-- PROBLEM TO SOLVE --
Where in the listing does the string "parts" appear? Copy every line that holds it.

-- DATA SHOWN --
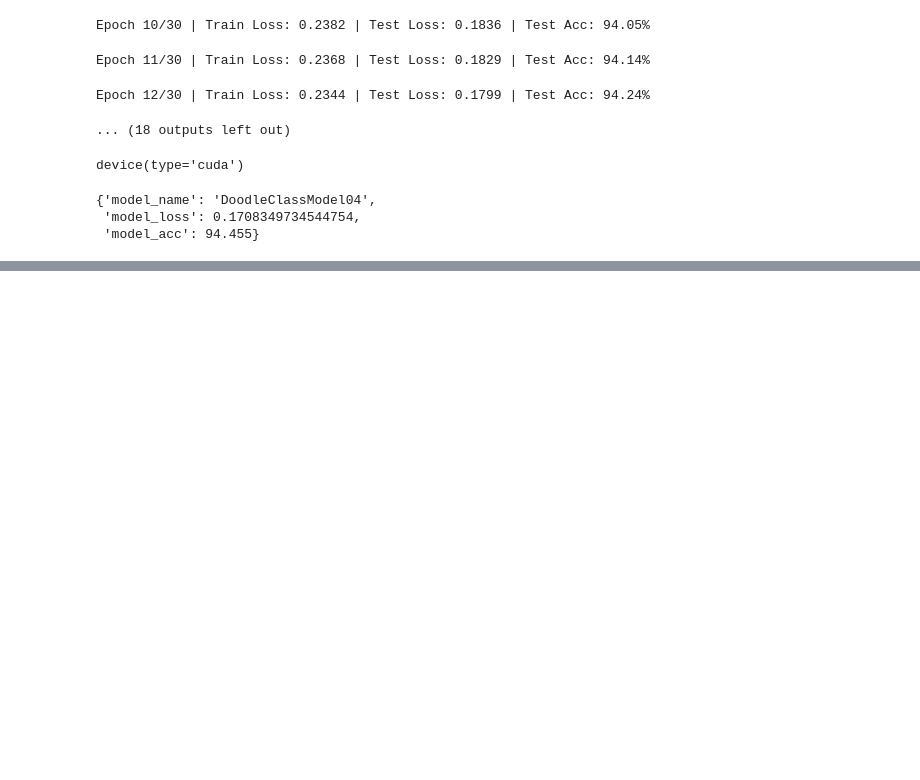
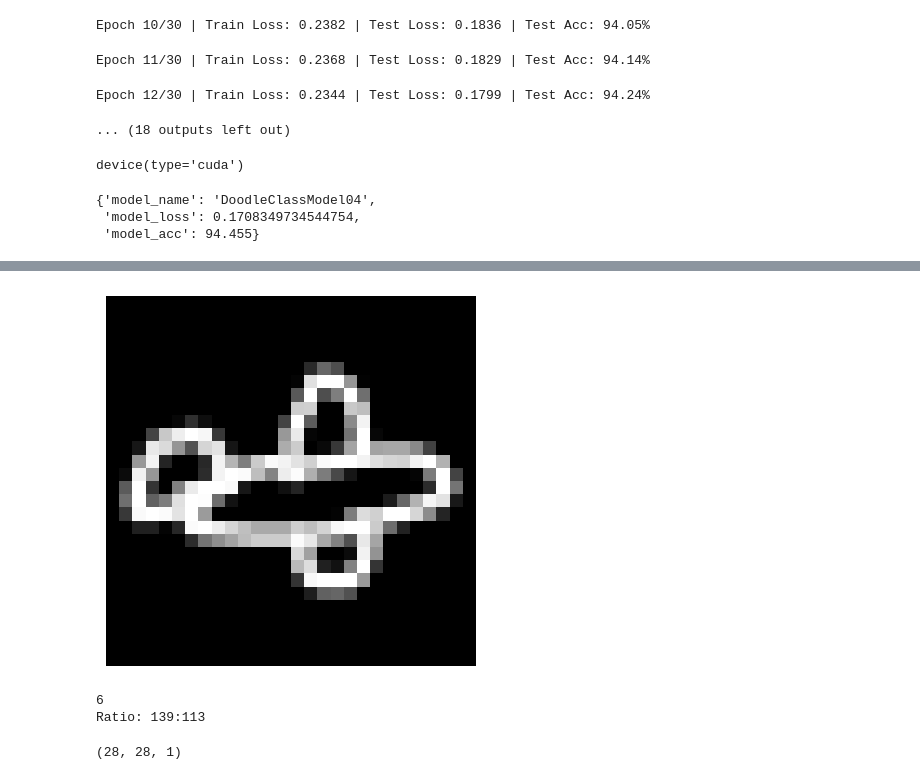
Before and after one commit to mayank-mi/cnn_classifier, a Jupyter notebook: note_03_cnn_model.ipynb, the cells around one changed output, grey strips where cells are left out. Saved outputs shown, nothing was run; the diff lists cells and outputs as text; code cells hidden in the pictures; blank space fills up the shorter version.

```diff
--- a/note_03_cnn_model.ipynb
+++ b/note_03_cnn_model.ipynb
@@ -462,0 +611,26 @@ torch.save(model_2.state_dict(), './models/cnn_model.pth')
+# %%
+array_data = np.load('C:/demo/classfier_cnn/data/full_numpy_bitmap_airplane.npy')
+# Extract the first image
+input_tensor = array_data[66].reshape(28, 28,1)
+
+# Display the first image
+plt.imshow(input_tensor, cmap='gray')
+plt.axis('off')  # Optional: turn off axis numbers and ticks
+plt.show()
+# %% [output]
+[figure, added]
+# %%
+import math
+
+width = 834
+height = 678
+
+gcd = math.gcd(width, height)
+print(gcd)
+ratio_width = width // gcd
+ratio_height = height // gcd
+
+print(f"Ratio: {ratio_width}:{ratio_height}")
+# %% [output]
+6
+Ratio: 139:113
@@ -462,0 +683,30 @@ torch.save(model_2.state_dict(), './models/cnn_model.pth')
+# %%
+from PIL import Image, ImageOps
+import numpy as np
+
+def resize_with_padding(image_path, target_size):
+    image = Image.open(image_path).convert('L')  # Convert to grayscale
+    image = ImageOps.invert(image)  # Invert colors if needed
+    old_size = image.size
+    ratio = float(target_size) / max(old_size)
+    new_size = tuple([int(x * ratio) for x in old_size])
+    image = image.resize(new_size, Image.LANCZOS)
+
+    new_image = Image.new("L", (target_size, target_size), 0)  # Create new image with black padding
+    new_image.paste(image, ((target_size - new_size[0]) // 2, (target_size - new_size[1]) // 2))
+
+    return new_image
+
+# Example usage
+image_path = 'C:/test001/ttt/cnn_classifier/iamges/air.jpg'
+target_size = 28  # Specify the target size as a single integer for square cropping
+padded_image = resize_with_padding(image_path, target_size)
+
+# Convert to NumPy array and ensure shape is (28, 28, 1)
+image_array1 = np.array(padded_image)
+image_array1 = np.expand_dims(image_array1, axis=-1)
+
+print(np.shape(image_array1))  # Should output (28, 28, 1)
+padded_image.show()
+# %% [output]
+(28, 28, 1)
```
Also changed, not shown: parts of 20 cells of this notebook, 13 other files.
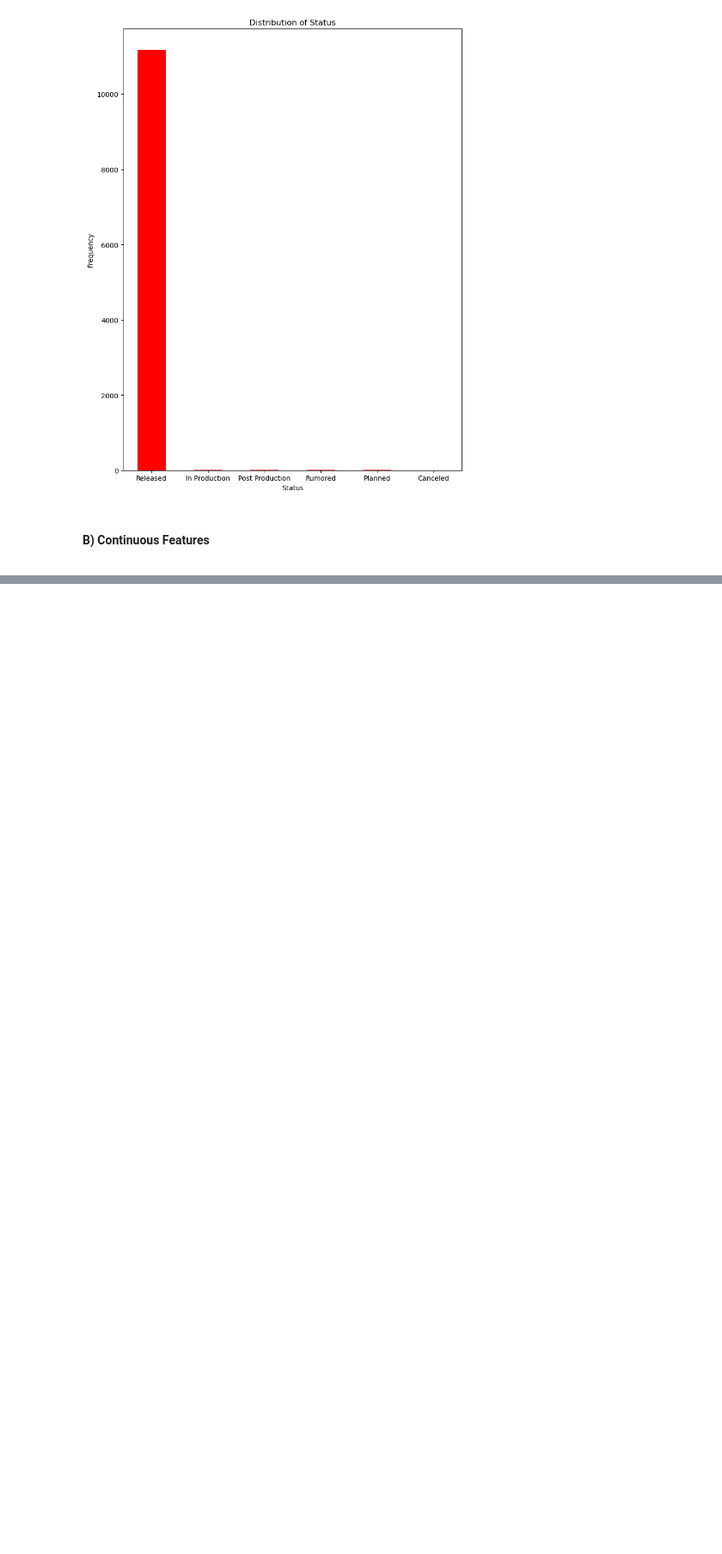
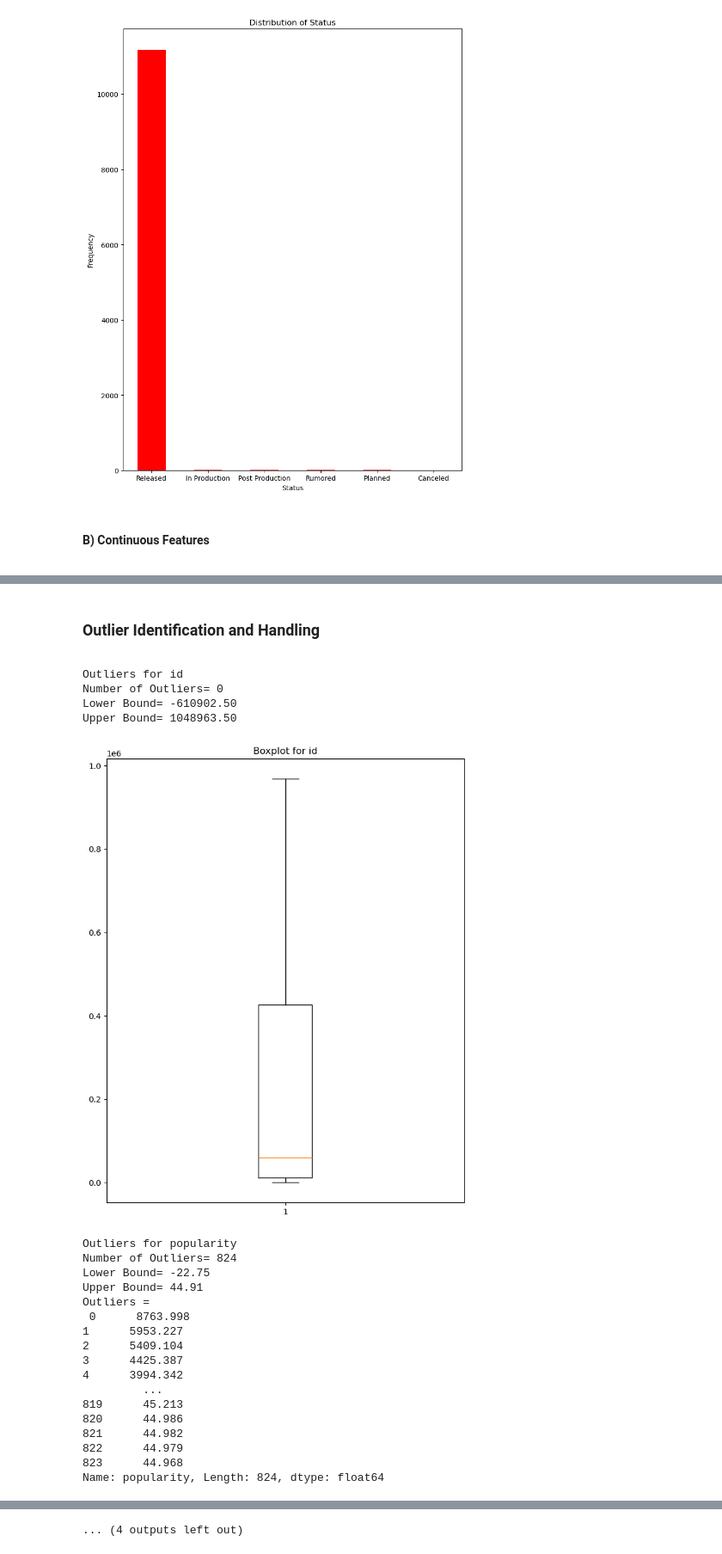
Before and after one commit to Samk104/Cinemalytics, a Jupyter notebook: Cinemalytics.ipynb, the cells around one changed output, grey strips where cells are left out. Shown: that part at 86% size. Saved outputs shown, nothing was run; the diff lists cells and outputs as text; code cells hidden in the pictures; blank space fills up the shorter version.

```diff
--- a/Cinemalytics.ipynb
+++ b/Cinemalytics.ipynb
@@ -510,0 +512,52 @@ plt.show()
+# %% [markdown]
+**<h3>Outlier Identification and Handling</h3>**
+# %%
+def find_outliers_iqr(column):
+    Q1 = df[column].quantile(0.25)
+    Q3 = df[column].quantile(0.75)
+    IQR = Q3 - Q1
+    lower_bound = Q1 - 1.5 * IQR
+    upper_bound = Q3 + 1.5 * IQR
+    outliers = df[(df[column] < lower_bound) | (df[column] > upper_bound)][column]
+    return outliers, lower_bound, upper_bound, len(outliers)
+
+for column in df.columns:
+    if column != 'release_year' and pd.api.types.is_numeric_dtype(df[column]):
+        outliers = find_outliers_iqr(column)
+        outl, lb, ub, num_outl = find_outliers_iqr(column)
+        print(f'Outliers for {column}')
+        print(f'Number of Outliers= {num_outl}')
+        print(f'Lower Bound= {lb:.2f}')
+        print(f'Upper Bound= {ub:.2f}')
+        if num_outl != 0:
+            print(f'Outliers =\n {outl}')
+
+        plt.figure(figsize=(8, 10))
+        plt.boxplot(df[column])
+        plt.title(f'Boxplot for {column}')
+
+
+        plt.show()
+# %% [output]
+Outliers for id
+Number of Outliers= 0
+Lower Bound= -610902.50
+Upper Bound= 1048963.50
+[figure, added]
+Outliers for popularity
+Number of Outliers= 824
+Lower Bound= -22.75
+Upper Bound= 44.91
+Outliers =
+ 0      8763.998
+1      5953.227
+2      5409.104
+3      4425.387
+4      3994.342
+         ...
+819      45.213
+820      44.986
+821      44.982
+822      44.979
+823      44.968
+Name: popularity, Length: 824, dtype: float64
@@ -510,0 +637 @@ plt.show()
+... (4 outputs left out)
```
Also changed, not shown: parts of 22 cells of this notebook, 1 other file.
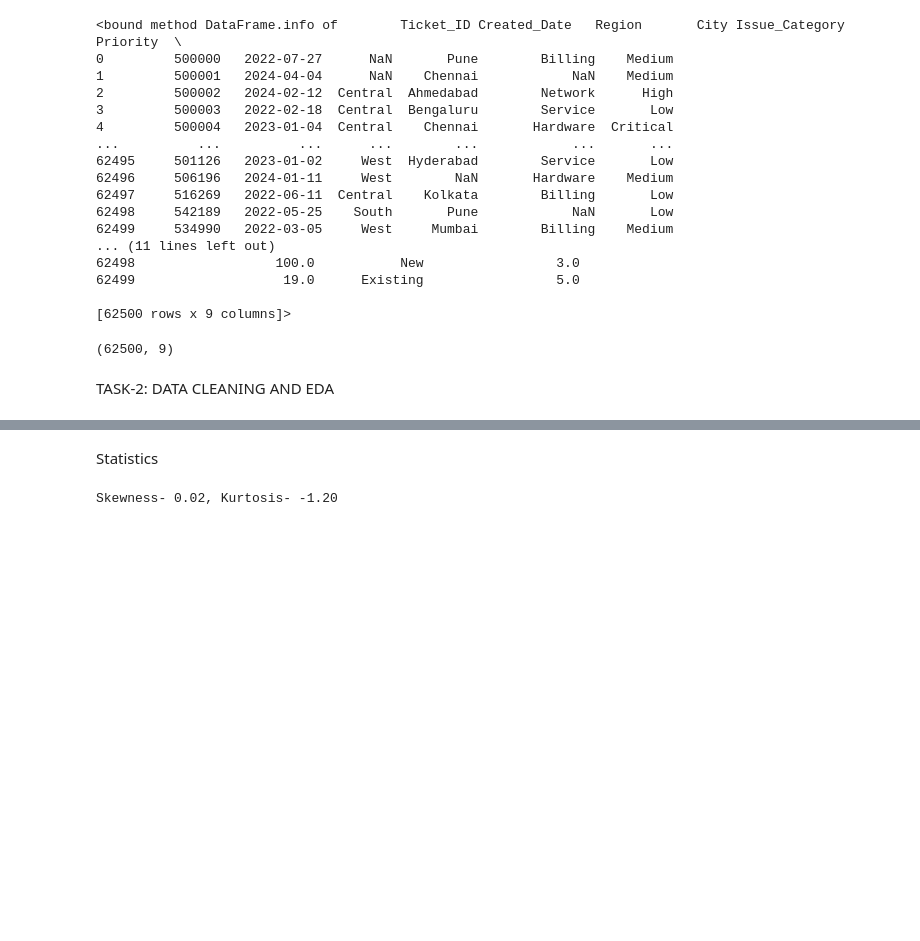
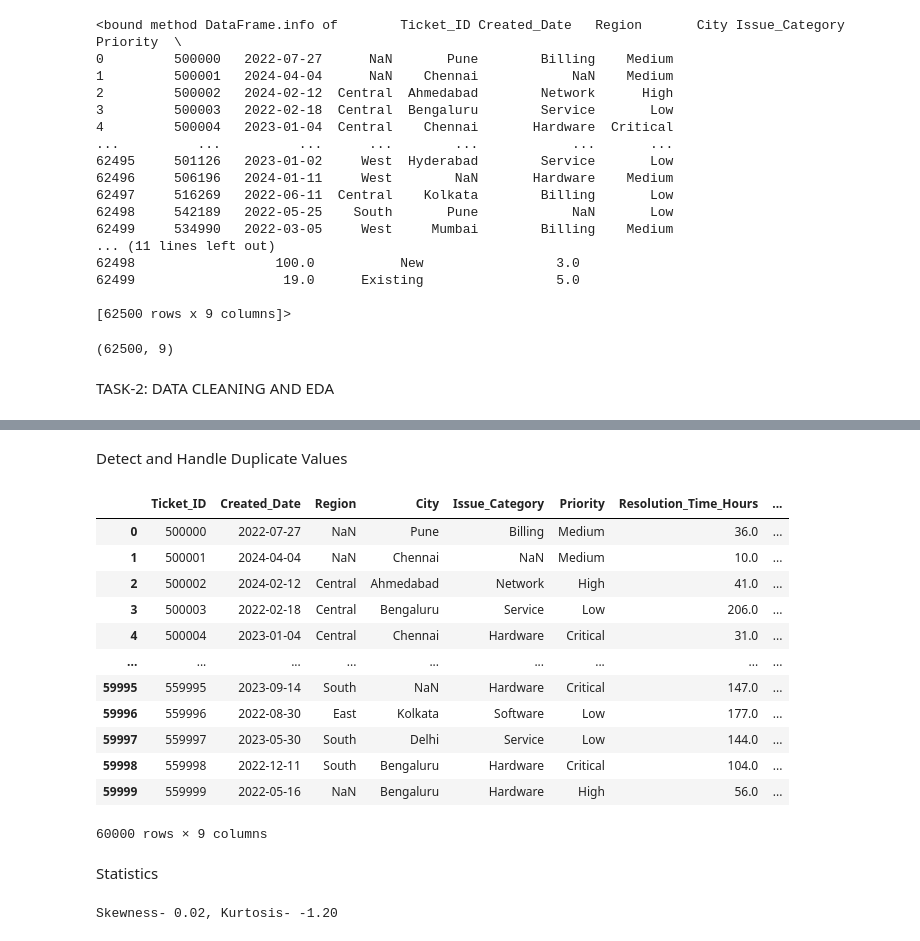
Before and after one commit to poojasuthar456/Python_rnw, a Jupyter notebook: one/hackathon/Pooja_10581_Python_analyzer_SET-B.ipynb, the cells around one changed output, grey strips where cells are left out. Cells and saved outputs as stored; diff of their text form; code cells hidden in the pictures; blank space fills up the shorter version.

```diff
--- a/one/hackathon/Pooja_10581_Python_analyzer_SET-B.ipynb
+++ b/one/hackathon/Pooja_10581_Python_analyzer_SET-B.ipynb
@@ -88,0 +108,2 @@ AttributeError: 'DataFrameGroupBy' object has no attribute 'count_value'
+# %% [markdown]
+Detect and Handle Duplicate Values
@@ -89,3 +112,19 @@ AttributeError: 'DataFrameGroupBy' object has no attribute 'count_value'
+# %%
+df.drop_duplicates()
+# %% [output]
+|  | Ticket_ID | Created_Date | Region | City | Issue_Category | Priority | Resolution_Time_Hours | ... |
+| 0 | 500000 | 2022-07-27 | NaN | Pune | Billing | Medium | 36.0 | ... |
+| 1 | 500001 | 2024-04-04 | NaN | Chennai | NaN | Medium | 10.0 | ... |
+| 2 | 500002 | 2024-02-12 | Central | Ahmedabad | Network | High | 41.0 | ... |
+| 3 | 500003 | 2022-02-18 | Central | Bengaluru | Service | Low | 206.0 | ... |
+| 4 | 500004 | 2023-01-04 | Central | Chennai | Hardware | Critical | 31.0 | ... |
+| ... | ... | ... | ... | ... | ... | ... | ... | ... |
+| 59995 | 559995 | 2023-09-14 | South | NaN | Hardware | Critical | 147.0 | ... |
+| 59996 | 559996 | 2022-08-30 | East | Kolkata | Software | Low | 177.0 | ... |
+| 59997 | 559997 | 2023-05-30 | South | Delhi | Service | Low | 144.0 | ... |
+| 59998 | 559998 | 2022-12-11 | South | Bengaluru | Hardware | Critical | 104.0 | ... |
+| 59999 | 559999 | 2022-05-16 | NaN | Bengaluru | Hardware | High | 56.0 | ... |
+60000 rows × 9 columns
 # %% [markdown]
 Statistics
 # %%
```
Also changed, not shown: parts of 18 cells of this notebook.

-- OUTPUT OF THE TASK --
Also changed, not shown: parts of 20 cells of this notebook, 13 other files.
Also changed, not shown: parts of 22 cells of this notebook, 1 other file.
Also changed, not shown: parts of 18 cells of this notebook.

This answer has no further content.